Work item: All of the data that follows is to be printed exactly, without pictures.

(Difference listings)
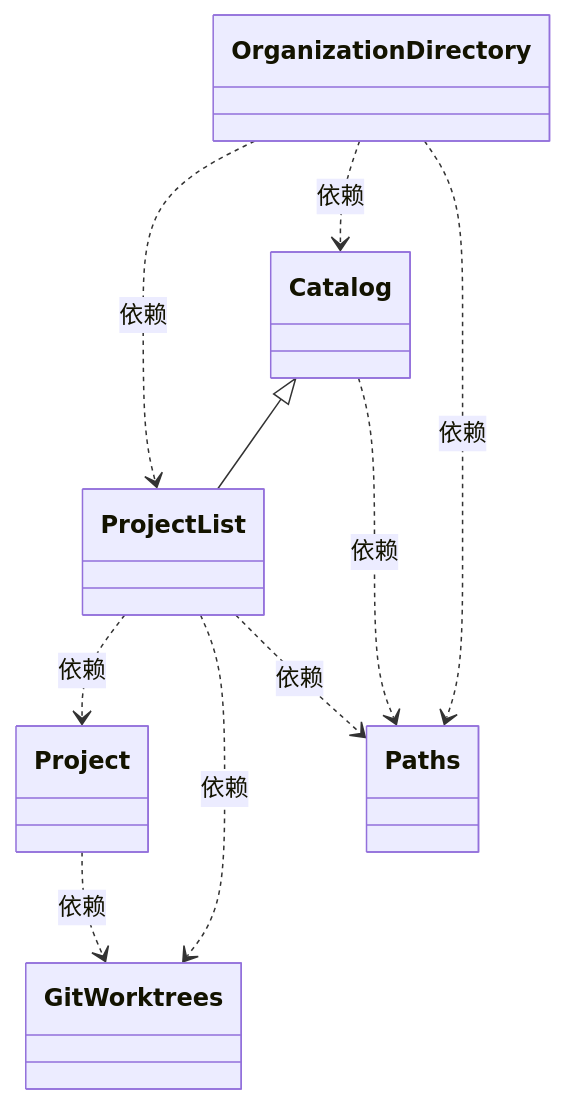
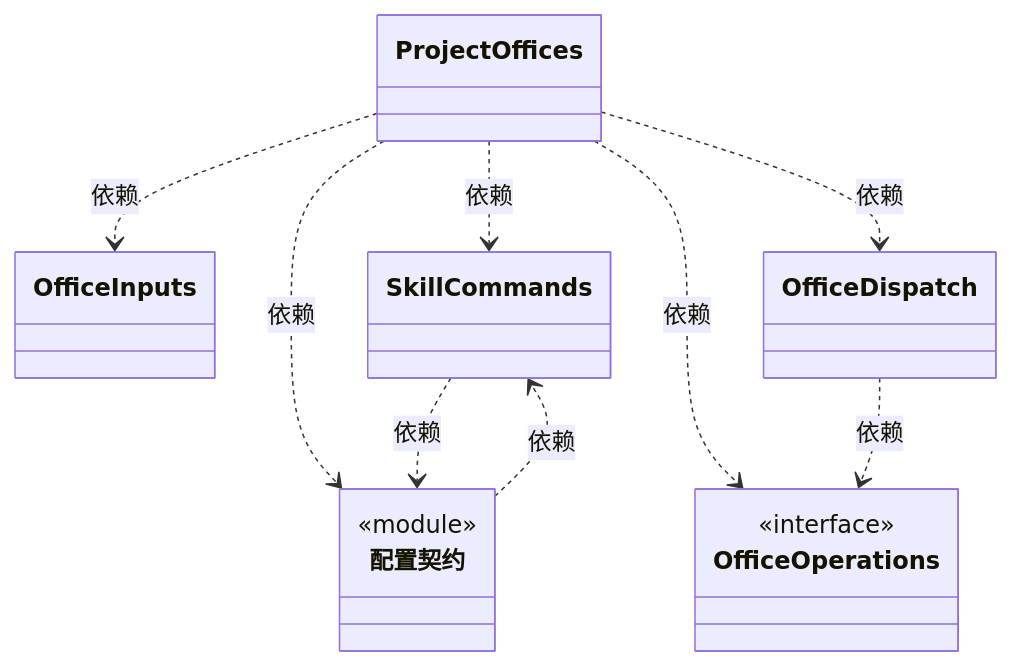
Before and after one commit to nan023062/cbim: the third of 6 diagrams in src/logic/projects/ARCHITECTURE.md, drawn with Mermaid. The commit also changed other lines of this file and 113 other files, not shown here.

````diff
--- a/src/logic/projects/ARCHITECTURE.md
+++ b/src/logic/projects/ARCHITECTURE.md
@@ -106,24 +106,27 @@
 ```mermaid
 classDiagram
-class N_edd7d8b0ed1e["ProjectList"]
-click N_edd7d8b0ed1e href "project.ts"
-class N_0220cf8dfba9["Catalog"]
-click N_0220cf8dfba9 href "index.ts"
-class N_04b72d19bcdf["Project"]
-click N_04b72d19bcdf href "project.ts"
-class N_0783345f8553["GitWorktrees"]
-click N_0783345f8553 href "git-worktrees.ts"
-class N_d7d68021be97["Paths"]
-click N_d7d68021be97 href "paths.ts"
-class N_4486515099c0["OrganizationDirectory"]
-click N_4486515099c0 href "organization-directory.ts"
-N_04b72d19bcdf ..> N_0783345f8553 : 依赖
-N_0220cf8dfba9 <|-- N_edd7d8b0ed1e
-N_edd7d8b0ed1e ..> N_04b72d19bcdf : 依赖
-N_edd7d8b0ed1e ..> N_0783345f8553 : 依赖
-N_edd7d8b0ed1e ..> N_d7d68021be97 : 依赖
-N_0220cf8dfba9 ..> N_d7d68021be97 : 依赖
-N_4486515099c0 ..> N_edd7d8b0ed1e : 依赖
-N_4486515099c0 ..> N_0220cf8dfba9 : 依赖
-N_4486515099c0 ..> N_d7d68021be97 : 依赖
+class N_ca623181cbca["ProjectOffices"]
+click N_ca623181cbca href "offices.ts"
+class N_64258a8e666e["OfficeInputs"]
+click N_64258a8e666e href "office-inputs.ts"
+class N_4572655b68e5["SkillCommands"]
+click N_4572655b68e5 href "agent-configuration.ts"
+class N_2eafc332813f["配置契约"] {
+  <<module>>
+}
+click N_2eafc332813f href "agent-configuration.ts"
+class N_2cbdfe74880b["OfficeDispatch"]
+click N_2cbdfe74880b href "office-dispatch.ts"
+class N_01ca12d270e4["OfficeOperations"] {
+  <<interface>>
+}
+click N_01ca12d270e4 href "office-operations.ts"
+N_ca623181cbca ..> N_64258a8e666e : 依赖
+N_ca623181cbca ..> N_4572655b68e5 : 依赖
+N_ca623181cbca ..> N_2eafc332813f : 依赖
+N_ca623181cbca ..> N_2cbdfe74880b : 依赖
+N_ca623181cbca ..> N_01ca12d270e4 : 依赖
+N_4572655b68e5 ..> N_2eafc332813f : 依赖
+N_2eafc332813f ..> N_4572655b68e5 : 依赖
+N_2cbdfe74880b ..> N_01ca12d270e4 : 依赖
 ```
````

Task solution:
Before and after one commit to nan023062/cbim: the third of 6 diagrams in src/logic/projects/ARCHITECTURE.md, drawn with Mermaid. The commit also changed other lines of this file and 113 other files, not shown here.

````diff
--- a/src/logic/projects/ARCHITECTURE.md
+++ b/src/logic/projects/ARCHITECTURE.md
@@ -106,24 +106,27 @@
 ```mermaid
 classDiagram
-class N_edd7d8b0ed1e["ProjectList"]
-click N_edd7d8b0ed1e href "project.ts"
-class N_0220cf8dfba9["Catalog"]
-click N_0220cf8dfba9 href "index.ts"
-class N_04b72d19bcdf["Project"]
-click N_04b72d19bcdf href "project.ts"
-class N_0783345f8553["GitWorktrees"]
-click N_0783345f8553 href "git-worktrees.ts"
-class N_d7d68021be97["Paths"]
-click N_d7d68021be97 href "paths.ts"
-class N_4486515099c0["OrganizationDirectory"]
-click N_4486515099c0 href "organization-directory.ts"
-N_04b72d19bcdf ..> N_0783345f8553 : 依赖
-N_0220cf8dfba9 <|-- N_edd7d8b0ed1e
-N_edd7d8b0ed1e ..> N_04b72d19bcdf : 依赖
-N_edd7d8b0ed1e ..> N_0783345f8553 : 依赖
-N_edd7d8b0ed1e ..> N_d7d68021be97 : 依赖
-N_0220cf8dfba9 ..> N_d7d68021be97 : 依赖
-N_4486515099c0 ..> N_edd7d8b0ed1e : 依赖
-N_4486515099c0 ..> N_0220cf8dfba9 : 依赖
-N_4486515099c0 ..> N_d7d68021be97 : 依赖
+class N_ca623181cbca["ProjectOffices"]
+click N_ca623181cbca href "offices.ts"
+class N_64258a8e666e["OfficeInputs"]
+click N_64258a8e666e href "office-inputs.ts"
+class N_4572655b68e5["SkillCommands"]
+click N_4572655b68e5 href "agent-configuration.ts"
+class N_2eafc332813f["配置契约"] {
+  <<module>>
+}
+click N_2eafc332813f href "agent-configuration.ts"
+class N_2cbdfe74880b["OfficeDispatch"]
+click N_2cbdfe74880b href "office-dispatch.ts"
+class N_01ca12d270e4["OfficeOperations"] {
+  <<interface>>
+}
+click N_01ca12d270e4 href "office-operations.ts"
+N_ca623181cbca ..> N_64258a8e666e : 依赖
+N_ca623181cbca ..> N_4572655b68e5 : 依赖
+N_ca623181cbca ..> N_2eafc332813f : 依赖
+N_ca623181cbca ..> N_2cbdfe74880b : 依赖
+N_ca623181cbca ..> N_01ca12d270e4 : 依赖
+N_4572655b68e5 ..> N_2eafc332813f : 依赖
+N_2eafc332813f ..> N_4572655b68e5 : 依赖
+N_2cbdfe74880b ..> N_01ca12d270e4 : 依赖
 ```
````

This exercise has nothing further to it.